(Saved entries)
------------------------------------------------------------------------

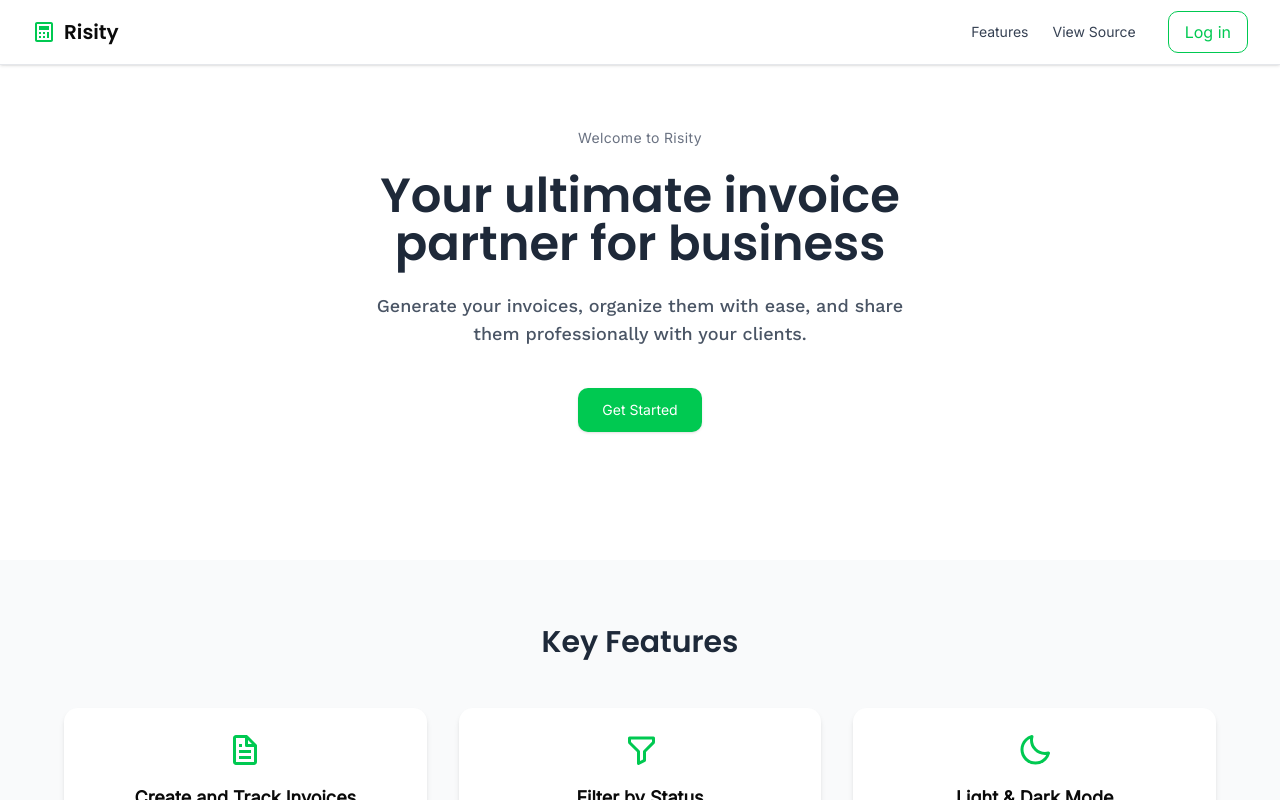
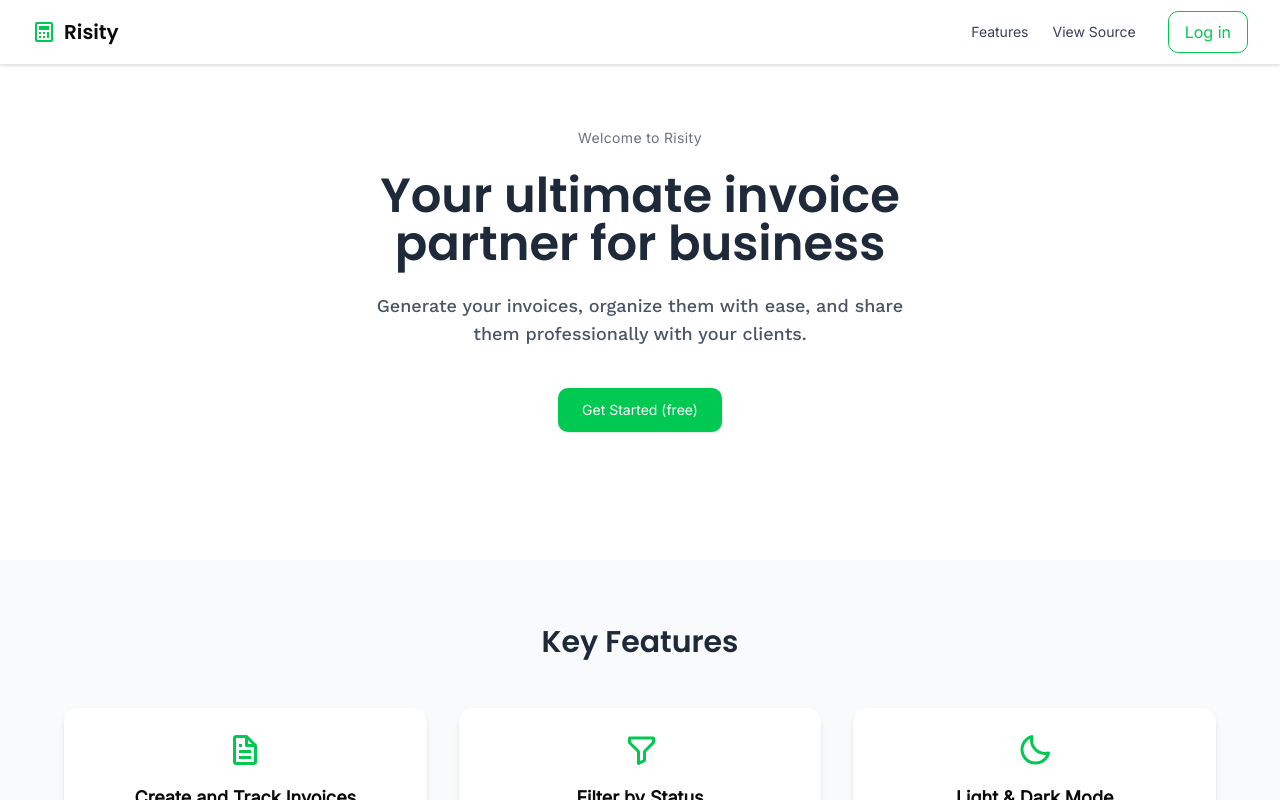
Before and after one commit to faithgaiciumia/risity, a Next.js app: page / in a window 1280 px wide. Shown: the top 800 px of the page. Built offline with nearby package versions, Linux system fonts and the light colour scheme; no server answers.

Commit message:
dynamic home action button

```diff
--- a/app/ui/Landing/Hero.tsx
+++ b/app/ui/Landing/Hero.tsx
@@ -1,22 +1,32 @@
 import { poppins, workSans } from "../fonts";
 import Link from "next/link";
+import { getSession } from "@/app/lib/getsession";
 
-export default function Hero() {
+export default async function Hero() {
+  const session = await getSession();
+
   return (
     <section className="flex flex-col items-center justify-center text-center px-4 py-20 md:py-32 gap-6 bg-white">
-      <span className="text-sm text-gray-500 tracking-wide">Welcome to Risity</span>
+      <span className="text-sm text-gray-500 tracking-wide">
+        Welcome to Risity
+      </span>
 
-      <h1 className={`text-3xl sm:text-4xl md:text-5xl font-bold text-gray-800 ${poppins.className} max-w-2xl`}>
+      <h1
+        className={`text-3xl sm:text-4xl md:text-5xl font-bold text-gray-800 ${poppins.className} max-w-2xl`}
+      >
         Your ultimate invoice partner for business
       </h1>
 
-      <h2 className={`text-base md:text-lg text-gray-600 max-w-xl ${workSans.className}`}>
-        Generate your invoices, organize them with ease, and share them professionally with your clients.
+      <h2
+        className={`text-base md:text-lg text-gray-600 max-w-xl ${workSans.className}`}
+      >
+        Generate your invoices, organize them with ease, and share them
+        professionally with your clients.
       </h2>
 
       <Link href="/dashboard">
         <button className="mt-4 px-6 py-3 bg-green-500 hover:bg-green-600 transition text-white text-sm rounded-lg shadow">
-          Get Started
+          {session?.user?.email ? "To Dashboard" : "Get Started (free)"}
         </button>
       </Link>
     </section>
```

------------------------------------------------------------------------

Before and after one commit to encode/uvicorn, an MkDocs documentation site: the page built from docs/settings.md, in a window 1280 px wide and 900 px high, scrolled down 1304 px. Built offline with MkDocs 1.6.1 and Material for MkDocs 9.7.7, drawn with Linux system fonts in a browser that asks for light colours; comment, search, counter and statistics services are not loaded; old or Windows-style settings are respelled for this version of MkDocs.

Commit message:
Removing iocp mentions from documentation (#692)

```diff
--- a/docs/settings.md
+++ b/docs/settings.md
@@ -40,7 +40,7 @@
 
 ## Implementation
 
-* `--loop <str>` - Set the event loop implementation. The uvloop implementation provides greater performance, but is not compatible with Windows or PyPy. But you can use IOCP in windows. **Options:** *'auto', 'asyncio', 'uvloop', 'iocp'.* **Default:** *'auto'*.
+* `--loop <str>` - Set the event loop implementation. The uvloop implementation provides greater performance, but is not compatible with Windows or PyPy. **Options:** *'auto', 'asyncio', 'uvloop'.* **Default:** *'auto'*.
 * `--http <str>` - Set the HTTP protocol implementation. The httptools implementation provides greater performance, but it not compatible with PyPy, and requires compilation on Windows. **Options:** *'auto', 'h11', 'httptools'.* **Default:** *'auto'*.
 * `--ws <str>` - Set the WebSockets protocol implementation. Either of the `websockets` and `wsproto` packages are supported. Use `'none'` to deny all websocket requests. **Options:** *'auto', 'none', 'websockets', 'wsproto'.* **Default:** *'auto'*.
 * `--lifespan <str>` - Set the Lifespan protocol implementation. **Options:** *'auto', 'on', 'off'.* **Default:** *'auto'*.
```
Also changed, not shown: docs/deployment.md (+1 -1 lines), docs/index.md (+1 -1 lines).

------------------------------------------------------------------------

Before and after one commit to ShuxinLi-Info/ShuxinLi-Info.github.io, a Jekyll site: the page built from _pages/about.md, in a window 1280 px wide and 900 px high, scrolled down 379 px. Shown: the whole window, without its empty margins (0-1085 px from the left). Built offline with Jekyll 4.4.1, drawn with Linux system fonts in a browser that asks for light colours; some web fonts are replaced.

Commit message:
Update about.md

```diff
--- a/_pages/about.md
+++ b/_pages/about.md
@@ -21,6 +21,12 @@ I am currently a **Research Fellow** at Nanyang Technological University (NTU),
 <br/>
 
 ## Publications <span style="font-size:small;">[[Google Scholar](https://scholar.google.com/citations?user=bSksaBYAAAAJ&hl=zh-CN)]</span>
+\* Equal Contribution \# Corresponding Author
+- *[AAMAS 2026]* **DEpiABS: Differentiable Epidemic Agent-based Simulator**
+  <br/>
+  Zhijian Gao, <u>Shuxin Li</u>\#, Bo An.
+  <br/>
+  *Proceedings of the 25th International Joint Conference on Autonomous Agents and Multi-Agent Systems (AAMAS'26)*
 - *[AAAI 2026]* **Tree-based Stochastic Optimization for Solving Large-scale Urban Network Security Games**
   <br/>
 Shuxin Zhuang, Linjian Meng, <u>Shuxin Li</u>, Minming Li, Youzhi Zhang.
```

------------------------------------------------------------------------

Extract from the data every line where "gray" shows up.

* Exercise response:
-      <span className="text-sm text-gray-500 tracking-wide">Welcome to Risity</span>
+      <span className="text-sm text-gray-500 tracking-wide">
-      <h1 className={`text-3xl sm:text-4xl md:text-5xl font-bold text-gray-800 ${poppins.className} max-w-2xl`}>
+        className={`text-3xl sm:text-4xl md:text-5xl font-bold text-gray-800 ${poppins.className} max-w-2xl`}
-      <h2 className={`text-base md:text-lg text-gray-600 max-w-xl ${workSans.className}`}>
+        className={`text-base md:text-lg text-gray-600 max-w-xl ${workSans.className}`}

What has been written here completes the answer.